To go into more detail, the majority of the film is set in the fantasy realm of the bordello, yet it then descends into further fantasy scenarios that are fantasies within the fantasy. So far, so Inception. At each level of fantasy, yes the outfits worn do correlate with recognisable fetishistic stereotypes, such as the french maid, the nurse, and the too short sailor outfit. However, the costumes as designed are no worse than costumes routinely seen on-screen in modern cinema. Also, to accuse Snyder of doing this out of chauvinistic elements should recall that he had his largely male cast wear a lot less in 300. This costuming is also not ENTIRELY gratuitous. The bordello is not a setting of titillation, yet it is a representation of their prison the girls are inhabiting in the asylum. In a way, the outfits are a symbol of the bondage they are seeking to break free from. They do look cool, and they do show flesh, but as i said, to leave comments left at that alone is a little incomplete.

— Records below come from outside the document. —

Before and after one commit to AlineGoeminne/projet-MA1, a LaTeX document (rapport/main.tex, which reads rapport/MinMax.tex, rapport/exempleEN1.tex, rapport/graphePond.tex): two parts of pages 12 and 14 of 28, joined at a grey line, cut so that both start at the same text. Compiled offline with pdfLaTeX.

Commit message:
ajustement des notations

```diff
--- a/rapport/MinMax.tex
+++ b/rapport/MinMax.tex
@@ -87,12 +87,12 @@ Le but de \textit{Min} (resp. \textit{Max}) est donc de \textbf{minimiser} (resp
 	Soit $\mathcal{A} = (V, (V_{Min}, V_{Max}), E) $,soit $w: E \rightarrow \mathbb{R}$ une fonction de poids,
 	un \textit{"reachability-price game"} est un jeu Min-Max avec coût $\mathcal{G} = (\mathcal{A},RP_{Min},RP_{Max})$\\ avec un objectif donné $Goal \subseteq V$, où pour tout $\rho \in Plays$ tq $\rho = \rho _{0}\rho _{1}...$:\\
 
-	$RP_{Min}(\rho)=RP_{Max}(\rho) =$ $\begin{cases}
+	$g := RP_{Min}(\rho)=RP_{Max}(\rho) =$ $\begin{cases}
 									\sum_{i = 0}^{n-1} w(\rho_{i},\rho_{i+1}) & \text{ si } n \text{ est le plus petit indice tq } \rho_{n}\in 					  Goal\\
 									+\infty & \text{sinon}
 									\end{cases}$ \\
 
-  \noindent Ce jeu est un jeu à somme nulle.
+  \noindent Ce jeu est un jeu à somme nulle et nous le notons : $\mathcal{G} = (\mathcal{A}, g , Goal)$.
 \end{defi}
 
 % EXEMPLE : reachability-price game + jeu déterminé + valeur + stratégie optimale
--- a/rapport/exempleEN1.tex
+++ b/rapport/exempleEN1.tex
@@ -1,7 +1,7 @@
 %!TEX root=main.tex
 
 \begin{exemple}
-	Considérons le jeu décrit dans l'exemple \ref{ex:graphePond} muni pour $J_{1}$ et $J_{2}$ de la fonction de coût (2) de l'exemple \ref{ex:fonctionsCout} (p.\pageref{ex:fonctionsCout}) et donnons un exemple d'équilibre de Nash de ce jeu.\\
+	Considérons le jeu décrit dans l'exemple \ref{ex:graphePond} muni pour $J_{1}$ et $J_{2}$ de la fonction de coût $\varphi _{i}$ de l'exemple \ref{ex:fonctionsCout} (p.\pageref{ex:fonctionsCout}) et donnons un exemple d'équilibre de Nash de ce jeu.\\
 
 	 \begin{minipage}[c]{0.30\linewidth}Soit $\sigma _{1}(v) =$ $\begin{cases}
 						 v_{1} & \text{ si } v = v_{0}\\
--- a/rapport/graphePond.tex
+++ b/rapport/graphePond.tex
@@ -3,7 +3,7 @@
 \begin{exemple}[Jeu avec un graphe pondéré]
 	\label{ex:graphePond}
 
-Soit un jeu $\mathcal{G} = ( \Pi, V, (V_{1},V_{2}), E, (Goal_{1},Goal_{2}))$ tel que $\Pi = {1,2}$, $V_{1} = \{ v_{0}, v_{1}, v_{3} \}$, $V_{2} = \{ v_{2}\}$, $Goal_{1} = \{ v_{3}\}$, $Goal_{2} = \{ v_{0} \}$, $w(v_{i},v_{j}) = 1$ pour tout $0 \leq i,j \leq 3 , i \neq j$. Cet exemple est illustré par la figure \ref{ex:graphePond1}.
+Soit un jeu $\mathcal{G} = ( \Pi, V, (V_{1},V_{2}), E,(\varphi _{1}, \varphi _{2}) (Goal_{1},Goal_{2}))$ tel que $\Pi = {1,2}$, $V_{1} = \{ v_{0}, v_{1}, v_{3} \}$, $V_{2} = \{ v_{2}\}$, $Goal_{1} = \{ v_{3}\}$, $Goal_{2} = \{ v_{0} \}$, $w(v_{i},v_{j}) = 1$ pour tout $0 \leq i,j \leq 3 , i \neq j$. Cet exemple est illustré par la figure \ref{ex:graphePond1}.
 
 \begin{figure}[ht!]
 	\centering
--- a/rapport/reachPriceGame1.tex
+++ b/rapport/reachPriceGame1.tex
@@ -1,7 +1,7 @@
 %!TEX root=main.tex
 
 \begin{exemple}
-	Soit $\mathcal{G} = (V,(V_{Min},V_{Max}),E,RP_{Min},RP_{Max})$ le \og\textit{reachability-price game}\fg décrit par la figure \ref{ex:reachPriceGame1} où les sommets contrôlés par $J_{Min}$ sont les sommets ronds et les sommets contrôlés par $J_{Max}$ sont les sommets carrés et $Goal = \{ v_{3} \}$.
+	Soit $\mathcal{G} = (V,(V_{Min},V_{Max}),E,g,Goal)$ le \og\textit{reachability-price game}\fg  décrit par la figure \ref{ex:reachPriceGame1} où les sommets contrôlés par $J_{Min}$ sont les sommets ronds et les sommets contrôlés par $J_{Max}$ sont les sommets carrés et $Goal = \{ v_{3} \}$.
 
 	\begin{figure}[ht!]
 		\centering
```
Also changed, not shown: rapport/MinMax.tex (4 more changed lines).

As for the film playing like a video game, the fact is the style is well within keeping with Snyder’s style as represented by 300 and Watchmen. This style is most represented on the second level of fantasy, with the girls fighting steam-punk nazis, dragons and robots. The action is over the top, mind-blowing, and visually stunning. They do advance the plot, sometimes just barely, yet later in the film this technique is turned on its own head in a fascinating way, that actually ends up being a stunning way to advance the plot. Speaking of which, the plot itself unravels to be quite clever and emotional, and I am inclined to agree with the starlets that this film can be viewed as quite empowering, and perhaps not just in a girl power sence, but it may just prove empowering for those teenage boys that come for the visuals, especially if they are victims of bullies or of generally being ostracised from their peers.
As for performances, they are uniformly brilliant. Emily Browning I found somewhat wooden at times, but as the film progresses that is actually quite appropriate for the character, and when she is required to play anguish or strength, she does so successfully. Abbie Cornish, the other Aussie, does even better, and perhaps is just as much of a lynchpin in the film as Browning. Malone steps up to the plate with these two, and carves a strong identity of her own. Hudgens and Chung are left a little wanting as a result, but still manage to show singular moments of individual talent. The external characters all play their roles, but only two more are really worth special mention, Carla Gugino brings a quite but subjugated power to her role as Doctor to the patients/Mistress of Bordello. Hardly a surprise as she is always brilliant. Jon Hamm gets little screen time, but he makes it count, especially in his final scene. He certainly reminded me to get off my butt and start watching Mad Med season 2.
The setting and the filming techniques make this film very easy to label from a superficial point of view. While the critics were not wowed, I am getting the impression that audiences are. As always I link the trailer below. If the visuals are immediately off-putting and deter you, avoid the film. But if it sparks a curiosity, give it a look. I am inclined to think you will have an enjoyable two hours
4 stars out of 5